1. What are you up to?

My new book just came out last week. Check it out at http://www.yourturn.link

I broke every rule I could find in making it.

2. How did the seminar change you?

I found far deeper reservoirs of hope and passion and guts in a new generation than I ever expected. It pushed me to go a lot deeper.

3. What did you believe back then but changed your mind?

I changed my mind about how much leverage people had over their own destinies. Watching people like you and Michelle and Jodi make such passionate commitments is awe inspiring.

4. What advice would you give to young impresarios?

That’s easy: Go.

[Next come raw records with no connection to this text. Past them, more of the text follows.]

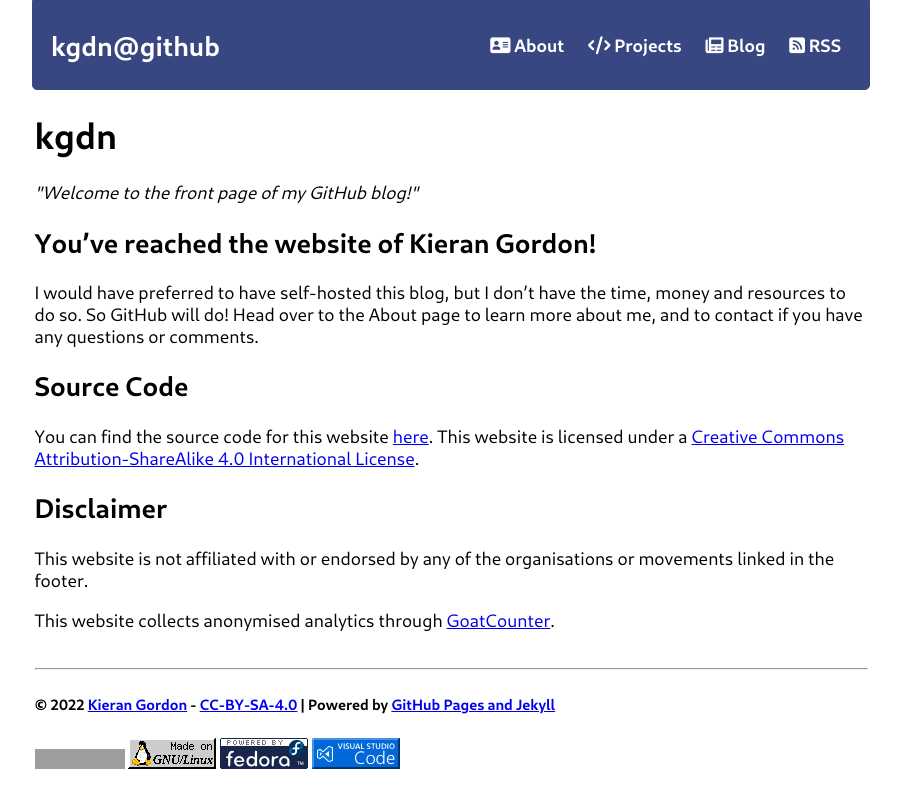
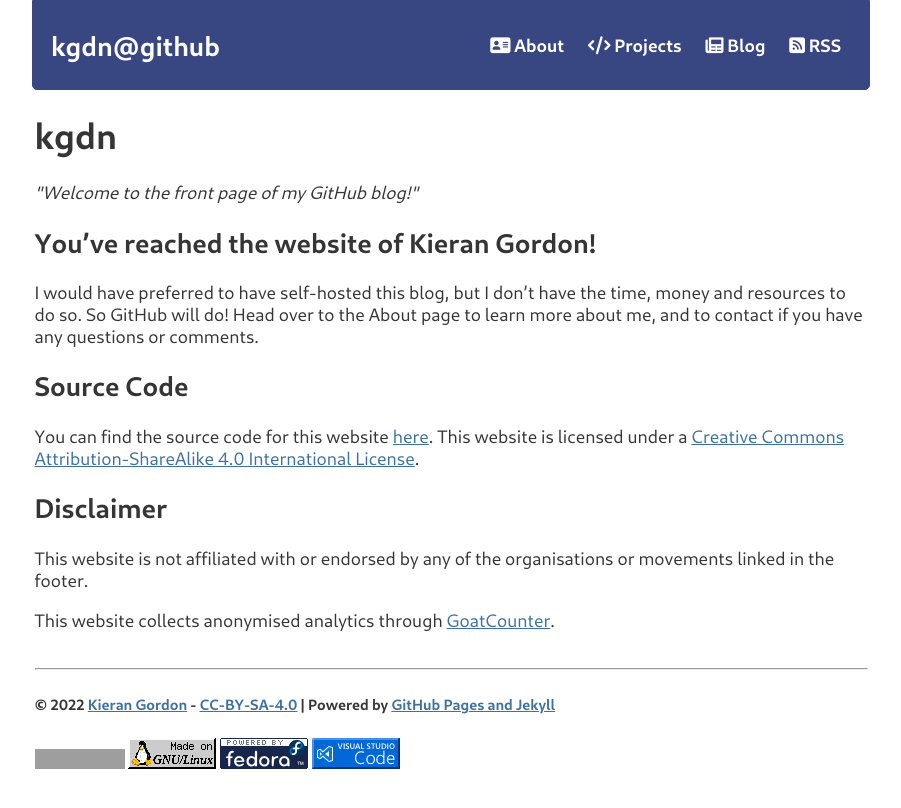
Before and after one commit to kgdn/kgdn.github.io, a Jekyll site: the page built from index.md, in a window 1280 px wide. Shown: the top 808 px of the page, without its empty margins (189-1090 px from the left). Built offline with Jekyll 4.4.1, drawn with Linux system fonts in a browser that asks for light colours; grey boxes are pictures that could not be loaded.

Commit message:
Update css

```diff
--- a/styles/style.css
+++ b/styles/style.css
@@ -41,9 +41,11 @@
 :root {
   --black: #000;
   --white: #fff;
+  --grey: #353535;
   --dark-grey: #242424;
   --red: #ff0000;
   --blue: #0000ee;
+  --link: #3d719f;
 }
 
 body {
@@ -51,8 +53,8 @@ body {
   background-color: var(--bg);
   color: var(--text);
   margin: 0 auto;
-  --link-color: var(--blue);
-  --link-color-visited: var(--blue);
+  --link-color: var(--link);
+  --link-color-visited: var(--link);
   font-size: large;
 }
 
@@ -195,6 +197,11 @@ body a {
 
 /* Base16 Light Mode */
 @media screen and (prefers-color-scheme: light) {
+
+  body {
+    --text: var(--grey);
+  }
+
   .highlight table td {
     padding: 5px;
   }
@@ -340,8 +347,6 @@ body a {
   body {
     --bg: var(--dark-grey);
     --text: var(--white);
-    --link-color: var(--red);
-    --link-color-visited: var(--red);
   }
 
   .highlight {
@@ -355,7 +360,7 @@ body a {
     border-radius: 5px;
     margin: 1em 0;
     padding: 1em;
-    background-color: #0a0a0a;
+    background-color:  #0a0a0a;
     border: 1px solid #222;
   }
 
```
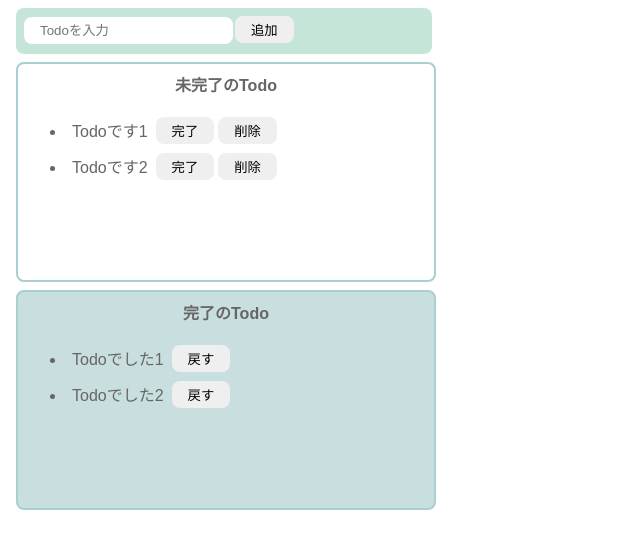
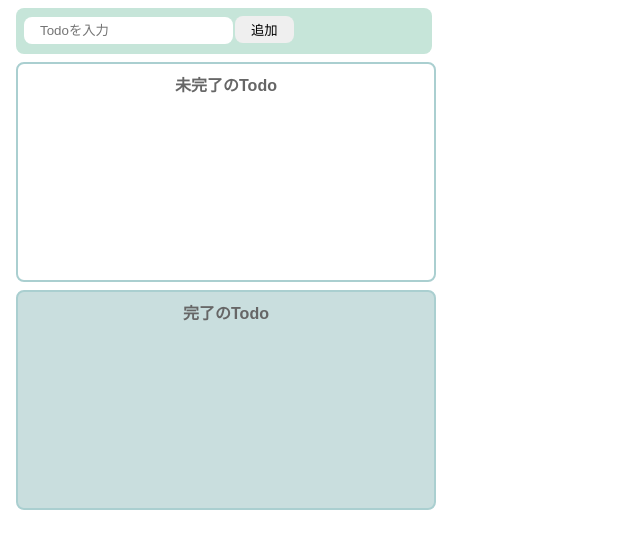
Before and after one commit to toroneko/React_Todo, a React (Create React App) app: page / in a window 1280 px wide. Shown: the top 548 px of the page, without its empty margins (0-640 px from the left). Built offline with nearby package versions, Linux system fonts and the light colour scheme.

Commit message:
コンポーネント化

```diff
--- a/src/Todo.jsx
+++ b/src/Todo.jsx
@@ -1,16 +1,13 @@
 import { useState } from "react";
 import "./styles.css";
+import { InputTodo } from "./components/inputTodo";
+import { IncompleteTodos } from "./components/incompleteTodos";
+import { CompleteTodos } from "./components/CompleteTodos";
 
 export const Todo = () => {
   const [todoText, setTodoText] = useState("");
-  const [incompleteTodos, setIncompleteTodos] = useState([
-    "Todoです1",
-    "Todoです2",
-  ]);
-  const [completeTodos, setConpleteTodos] = useState([
-    "Todoでした1",
-    "Todoでした2",
-  ]);
+  const [incompleteTodos, setIncompleteTodos] = useState([]);
+  const [completeTodos, setCompleteTodos] = useState([]);
 
   const onClickAdd = () => {
     if (todoText === "") return;
@@ -20,47 +17,40 @@ export const Todo = () => {
   };
 
   const onChageTodoText = (event) => setTodoText(event.target.value);
+  const onClickDlete = (index) => {
+    const newTodos = [...incompleteTodos];
+    newTodos.splice(index, 1);
+    setIncompleteTodos(newTodos);
+  };
+  const onClickComplete = (index) => {
+    const newIncompleteTodos = [...incompleteTodos];
+    newIncompleteTodos.splice(index, 1);
+
+    const newCompleteTodos = [...completeTodos, incompleteTodos[index]];
+    setIncompleteTodos(newIncompleteTodos);
+    setCompleteTodos(newCompleteTodos);
+  };
+
+  const onClickBack = (index) => {
+    const newCompleteTodos = [...completeTodos];
+    newCompleteTodos.splice(index, 1);
+    const newIncompleteTodos = [...incompleteTodos, completeTodos[index]];
+    setCompleteTodos(newCompleteTodos);
+    setIncompleteTodos(newIncompleteTodos);
+  };
   return (
     <>
-      <div className="input-area">
-        <input
-          placeholder="Todoを入力"
-          value={todoText}
-          onChange={onChageTodoText}
-        />
-        <button onClick={onClickAdd}>追加</button>
-      </div>
-      <div className="incomplete-area">
-        <p className="title">未完了のTodo</p>
-        <ul>
-          {incompleteTodos.map((todo) => {
-            return (
-              <li key={todo}>
-                <div className="list-row">
-                  <p className="todo-item">{todo}</p>
-                  <button>完了</button>
-                  <button>削除</button>
-                </div>
-              </li>
-            );
-          })}
-        </ul>
-      </div>
-      <div className="complete-area">
-        <p className="title">完了のTodo</p>
-        <ul>
-          {completeTodos.map((todo) => {
-            return (
-              <li key={todo}>
-                <div className="list-row">
-                  <p className="todo-item">{todo}</p>
-                  <button>戻す</button>
-                </div>
-              </li>
-            );
-          })}
-        </ul>
-      </div>
+      <InputTodo
+        todoText={todoText}
+        onChange={onChageTodoText}
+        onClick={onClickAdd}
+      />
+      <IncompleteTodos
+        todos={incompleteTodos}
+        onClickComplete={onClickComplete}
+        onClickDlete={onClickDlete}
+      />
+      <CompleteTodos completeTodos={completeTodos} onClickBack={onClickBack} />
     </>
   );
 };
--- /dev/null
+++ b/src/components/CompleteTodos.jsx
@@ -0,0 +1,20 @@
+export  const CompleteTodos = (props) => {
+    const {completeTodos, onClickBack} = props
+    return (
+        <div className="complete-area">
+        <p className="title">完了のTodo</p>
+        <ul>
+          {completeTodos.map((todo, index) => {
+            return (
+              <li key={todo}>
+                <div className="list-row">
+                  <p className="todo-item">{todo}</p>
+                  <button onClick={() => onClickBack(index)}>戻す</button>
+                </div>
+              </li>
+            );
+          })}
+        </ul>
+      </div>
+    )
+}
--- /dev/null
+++ b/src/components/incompleteTodos.jsx
@@ -0,0 +1,21 @@
+export const IncompleteTodos = (props) => {
+    const {todos, onClickComplete, onClickDlete} = props
+  return (
+    <div className="incomplete-area">
+      <p className="title">未完了のTodo</p>
+      <ul>
+        {todos.map((todo, index) => {
+          return (
+            <li key={todo}>
+              <div className="list-row">
+                <p className="todo-item">{todo}</p>
+                <button onClick={() => onClickComplete(index)}>完了</button>
+                <button onClick={() => onClickDlete(index)}>削除</button>
+              </div>
+            </li>
+          );
+        })}
+      </ul>
+    </div>
+  );
+};
--- /dev/null
+++ b/src/components/inputTodo.jsx
@@ -0,0 +1,9 @@
+export const InputTodo = (props) => {
+  const { todoText, onChange, onClick } = props;
+  return (
+    <div className="input-area">
+      <input placeholder="Todoを入力" value={todoText} onChange={onChange} />
+      <button onClick={onClick}>追加</button>
+    </div>
+  );
+};
```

[Get Seth’s new book, What To Do When It’s Your Turn (and its always your turn.]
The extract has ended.